· Maintaining public confidence through communication is a defined infection control strategy. Communication strategies include individual communication between family members and staff, public communication strategies by individual facilities and provincially through dedicated pandemic information pertaining to LTC (e.g. dedicated LTC section on provincial websites).
There is limited information on transferring infected LTC residents to an off-site cohort location such as a purpose-built field hospital. Lessons learned from SARS suggest that transfers to dedicated facilities for cohorting may increase spread.
A greater number of recommendations support on-site cohorting of residents infected with droplet/contact transmitted illnesses. Health Canada’s COVID-19 Interim Guidance for LTC Homes report states that transfers within and between facilities should be avoided except for medically indicated procedures that cannot be provided by the long-term care home e.g. respiratory failure requiring ventilation or hemodynamic compromise.
Family members encourage cohorting a resident in the LTC home if possible. They also recommend following residents’ advanced care directives to determine whether life-sustaining measures are preferred, robust healthcare and psychosocial support for residents who are cohorted, and clear communication with residents and family members.
Cohorting on site includes isolation of residents to their rooms (preferably single occupancy) or dedicated units in the home. Staff and equipment cohorting should also be implemented if possible (i.e.dedicated staff that do not provide care to residents in non-infected units, and resident specific equipment).
Consider cohorting in day program spaces, recreation rooms, palliative care rooms, chapels, or dining rooms in the home that are no longer being used as common spacesas long as call bells or other appropriate communication measures are in place.

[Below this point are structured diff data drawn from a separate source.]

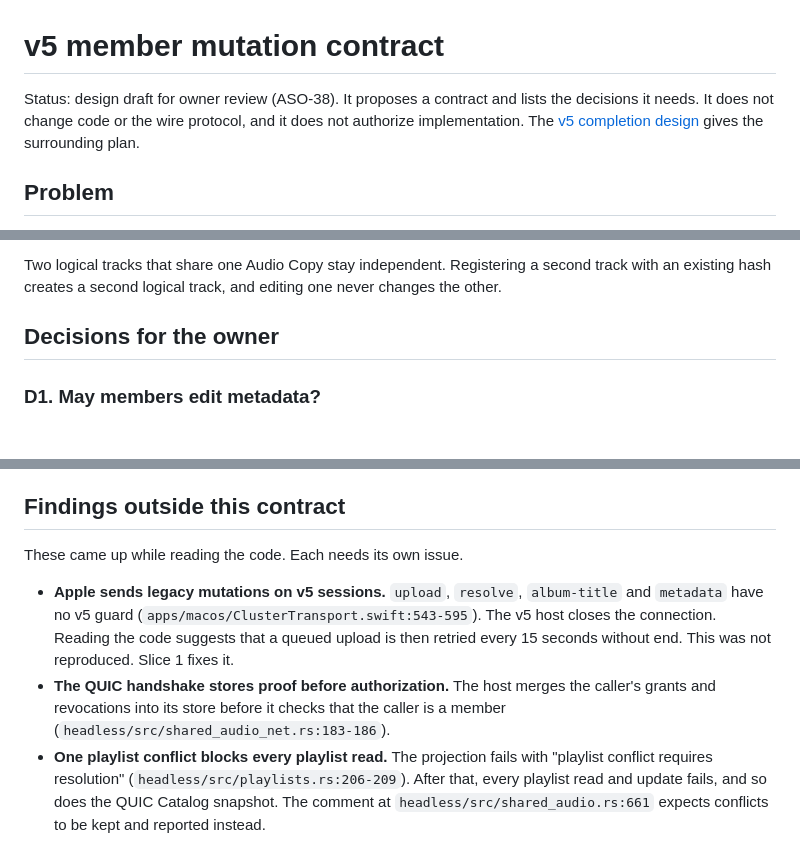
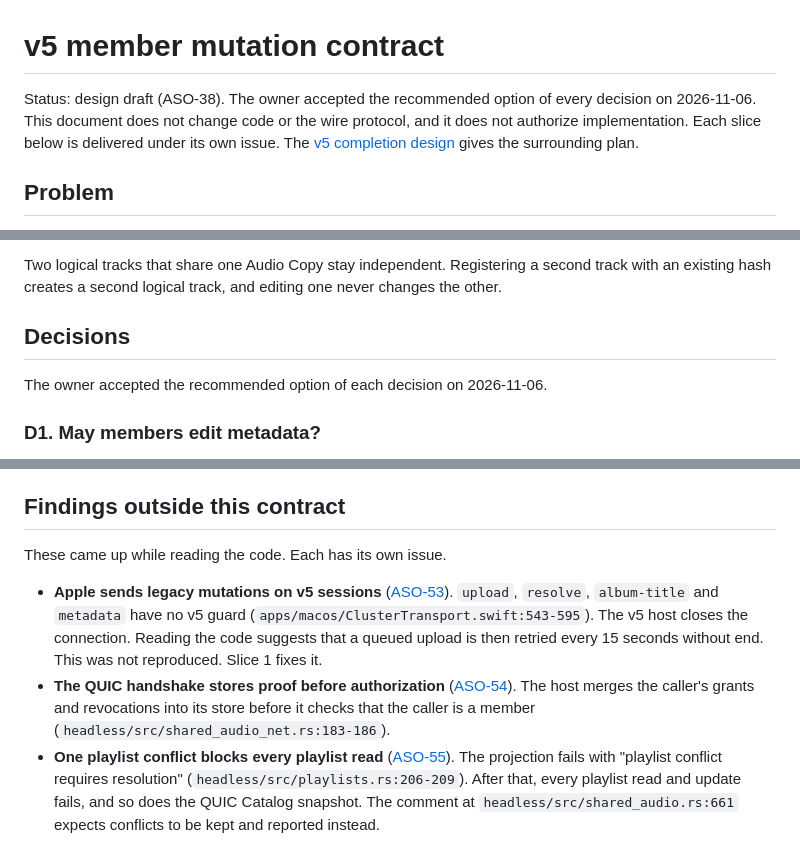
Before and after one commit to asonas/syncstr, a Markdown page: docs/v5-member-mutation-contract.md, 3 parts joined by grey strips. Drawn GitHub-style.

Commit message:
Record accepted mutation contract decisions
The owner accepted the recommended option of D1 to D5. Link the three findings to their new issues, ASO-53 to ASO-55.

Related to ASO-38

```diff
--- a/docs/v5-member-mutation-contract.md
+++ b/docs/v5-member-mutation-contract.md
@@ -1,6 +1,6 @@
 # v5 member mutation contract
 
-Status: design draft for owner review (ASO-38). It proposes a contract and lists the decisions it needs. It does not change code or the wire protocol, and it does not authorize implementation. The [v5 completion design](https://linear.app/asonas/document/v5-completion-design-and-delivery-boundaries-7bf03b53cfba) gives the surrounding plan.
+Status: design draft (ASO-38). The owner accepted the recommended option of every decision on 2026-11-06. This document does not change code or the wire protocol, and it does not authorize implementation. Each slice below is delivered under its own issue. The [v5 completion design](https://linear.app/asonas/document/v5-completion-design-and-delivery-boundaries-7bf03b53cfba) gives the surrounding plan.
 
 ## Problem
 
@@ -132,7 +132,9 @@ Adding audio uses two steps. `put-object` is idempotent by hash and can be retri
 
 Two logical tracks that share one Audio Copy stay independent. Registering a second track with an existing hash creates a second logical track, and editing one never changes the other.
 
-## Decisions for the owner
+## Decisions
+
+The owner accepted the recommended option of each decision on 2026-11-06.
 
 ### D1. May members edit metadata?
 
@@ -202,8 +204,8 @@ Each slice needs design approval first and is delivered under its own issue.
 
 ## Findings outside this contract
 
-These came up while reading the code. Each needs its own issue.
+These came up while reading the code. Each has its own issue.
 
-- **Apple sends legacy mutations on v5 sessions.** `upload`, `resolve`, `album-title` and `metadata` have no v5 guard (`apps/macos/ClusterTransport.swift:543-595`). The v5 host closes the connection. Reading the code suggests that a queued upload is then retried every 15 seconds without end. This was not reproduced. Slice 1 fixes it.
-- **The QUIC handshake stores proof before authorization.** The host merges the caller's grants and revocations into its store before it checks that the caller is a member (`headless/src/shared_audio_net.rs:183-186`).
-- **One playlist conflict blocks every playlist read.** The projection fails with "playlist conflict requires resolution" (`headless/src/playlists.rs:206-209`). After that, every playlist read and update fails, and so does the QUIC Catalog snapshot. The comment at `headless/src/shared_audio.rs:661` expects conflicts to be kept and reported instead.
+- **Apple sends legacy mutations on v5 sessions** ([ASO-53](https://linear.app/asonas/issue/ASO-53/disable-legacy-mutations-on-apple-v5-sessions)). `upload`, `resolve`, `album-title` and `metadata` have no v5 guard (`apps/macos/ClusterTransport.swift:543-595`). The v5 host closes the connection. Reading the code suggests that a queued upload is then retried every 15 seconds without end. This was not reproduced. Slice 1 fixes it.
+- **The QUIC handshake stores proof before authorization** ([ASO-54](https://linear.app/asonas/issue/ASO-54/authorize-v5-quic-peers-before-storing-their-proof)). The host merges the caller's grants and revocations into its store before it checks that the caller is a member (`headless/src/shared_audio_net.rs:183-186`).
+- **One playlist conflict blocks every playlist read** ([ASO-55](https://linear.app/asonas/issue/ASO-55/keep-v5-playlist-reads-working-during-a-conflict)). The projection fails with "playlist conflict requires resolution" (`headless/src/playlists.rs:206-209`). After that, every playlist read and update fails, and so does the QUIC Catalog snapshot. The comment at `headless/src/shared_audio.rs:661` expects conflicts to be kept and reported instead.
```
Also changed, not shown: other parts of docs/v5-member-mutation-contract.md (+2 -2 lines).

Tupper, S; Ward, H; Ellsworth, C; Dalidowicz, M; Boden, C. What are the best practices for cohorting long-term care residents to reduce transmission of COVID-19? 2020 Apr 16; Document no.: LTC041501 RR. In: COVID-19 Rapid Evidence Reviews [Internet]. SK: SK COVID Evidence Support Team, c2020. 10 p. (CEST rapid review report)